> [Brief]: Every record below should be retyped exactly, and no picture should appear in the copy.

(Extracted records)
== == ==
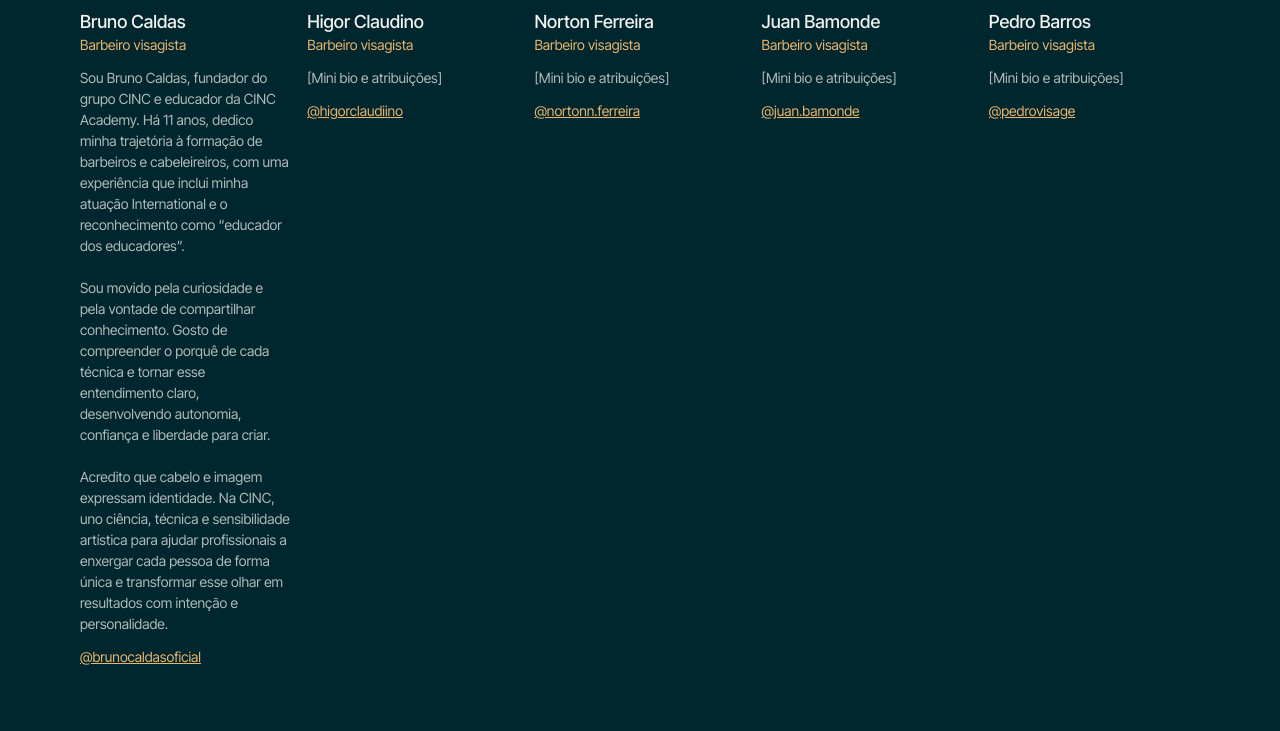
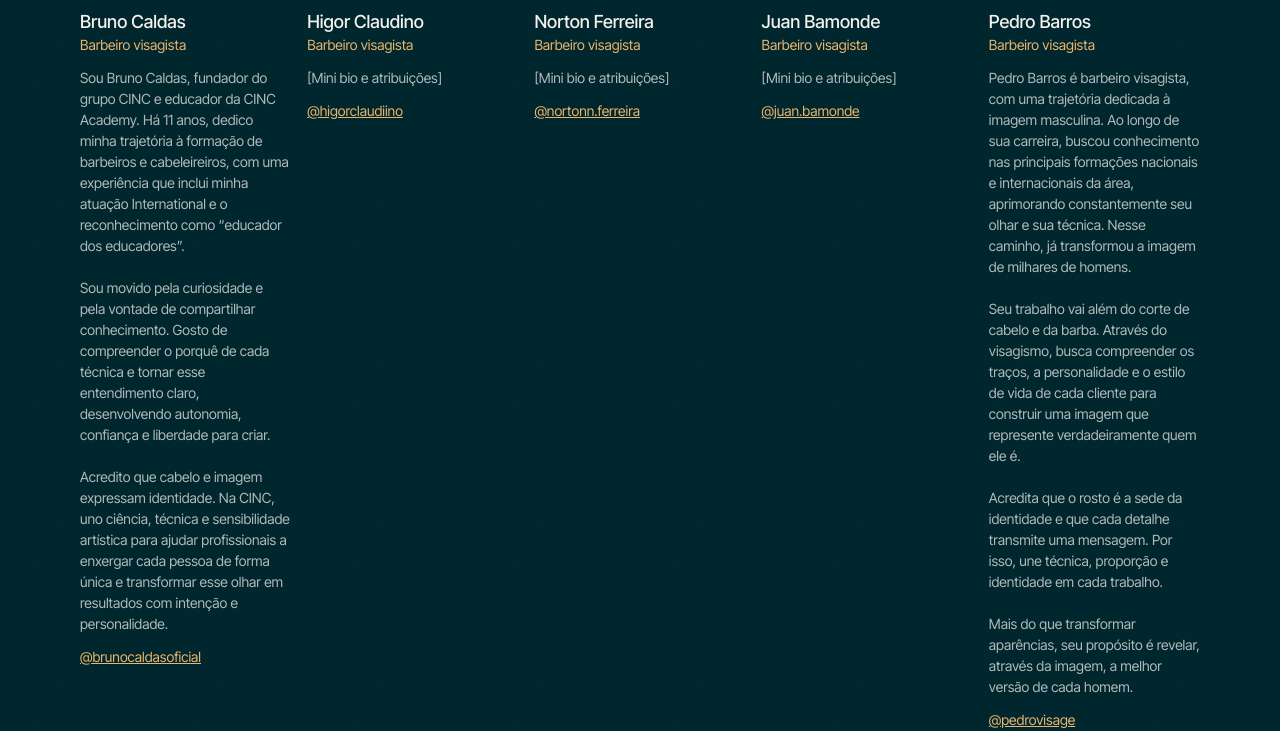
Before and after one commit to santosdiaseassociados/landing-page-cinc, a plain HTML site: page index.html in a window 1280 px wide. Shown: the part 6709-7440 px from the top of the page. Drawn offline with Linux system fonts and the light colour scheme.

Commit message:
Enhance Pedro Barros biography in index.html
Updated the biography of Pedro Barros to provide more detailed information about his professional background and approach to barbering.

```diff
--- a/index.html
+++ b/index.html
@@ -318,7 +318,12 @@ a{color:#E9B46C}a:hover{color:#F6D29F}
       <article style="display: flex; flex-direction: column; gap: 14px">
         <img src="assets/equipe-pedro.jpg" alt="Foto de Pedro Barros, barbeiro da CINC" loading="lazy" style="display: block; width: 100%; aspect-ratio: 3 / 4; object-fit: cover; object-position: 50% 25%; border-radius: 4px; background: #00343D">
         <div><p style="margin: 0; font-size: 18px; font-weight: 500">Pedro Barros</p><p style="margin: 4px 0 0; font-size: 14px; color: #E9B46C">Barbeiro visagista</p></div>
-        <p style="margin: 0; font-size: 14px; line-height: 1.5; color: rgba(244,242,238,.72)">[Mini bio e atribuições]</p>
+        <p style="margin: 0; font-size: 14px; line-height: 1.5; color: rgba(244,242,238,.72)">
+          Pedro Barros é barbeiro visagista, com uma trajetória dedicada à imagem masculina. Ao longo de sua carreira, buscou conhecimento nas principais formações nacionais e internacionais da área, aprimorando constantemente seu olhar e sua técnica. Nesse caminho, já transformou a imagem de milhares de homens.<br>
+          <br>Seu trabalho vai além do corte de cabelo e da barba. Através do visagismo, busca compreender os traços, a personalidade e o estilo de vida de cada cliente para construir uma imagem que represente verdadeiramente quem ele é.<br>
+          <br>Acredita que o rosto é a sede da identidade e que cada detalhe transmite uma mensagem. Por isso, une técnica, proporção e identidade em cada trabalho.<br>
+          <br>Mais do que transformar aparências, seu propósito é revelar, através da imagem, a melhor versão de cada homem.
+        </p>
         <a href="https://www.instagram.com/pedrovisage" target="_blank" rel="noopener" style="font-size: 14px">@pedrovisage</a>
       </article>
     </div>
```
== == ==
> [Written solution]:
Before and after one commit to santosdiaseassociados/landing-page-cinc, a plain HTML site: page index.html in a window 1280 px wide. Shown: the part 6709-7440 px from the top of the page. Drawn offline with Linux system fonts and the light colour scheme.

Commit message:
Enhance Pedro Barros biography in index.html
Updated the biography of Pedro Barros to provide more detailed information about his professional background and approach to barbering.

```diff
--- a/index.html
+++ b/index.html
@@ -318,7 +318,12 @@ a{color:#E9B46C}a:hover{color:#F6D29F}
       <article style="display: flex; flex-direction: column; gap: 14px">
         <img src="assets/equipe-pedro.jpg" alt="Foto de Pedro Barros, barbeiro da CINC" loading="lazy" style="display: block; width: 100%; aspect-ratio: 3 / 4; object-fit: cover; object-position: 50% 25%; border-radius: 4px; background: #00343D">
         <div><p style="margin: 0; font-size: 18px; font-weight: 500">Pedro Barros</p><p style="margin: 4px 0 0; font-size: 14px; color: #E9B46C">Barbeiro visagista</p></div>
-        <p style="margin: 0; font-size: 14px; line-height: 1.5; color: rgba(244,242,238,.72)">[Mini bio e atribuições]</p>
+        <p style="margin: 0; font-size: 14px; line-height: 1.5; color: rgba(244,242,238,.72)">
+          Pedro Barros é barbeiro visagista, com uma trajetória dedicada à imagem masculina. Ao longo de sua carreira, buscou conhecimento nas principais formações nacionais e internacionais da área, aprimorando constantemente seu olhar e sua técnica. Nesse caminho, já transformou a imagem de milhares de homens.<br>
+          <br>Seu trabalho vai além do corte de cabelo e da barba. Através do visagismo, busca compreender os traços, a personalidade e o estilo de vida de cada cliente para construir uma imagem que represente verdadeiramente quem ele é.<br>
+          <br>Acredita que o rosto é a sede da identidade e que cada detalhe transmite uma mensagem. Por isso, une técnica, proporção e identidade em cada trabalho.<br>
+          <br>Mais do que transformar aparências, seu propósito é revelar, através da imagem, a melhor versão de cada homem.
+        </p>
         <a href="https://www.instagram.com/pedrovisage" target="_blank" rel="noopener" style="font-size: 14px">@pedrovisage</a>
       </article>
     </div>
```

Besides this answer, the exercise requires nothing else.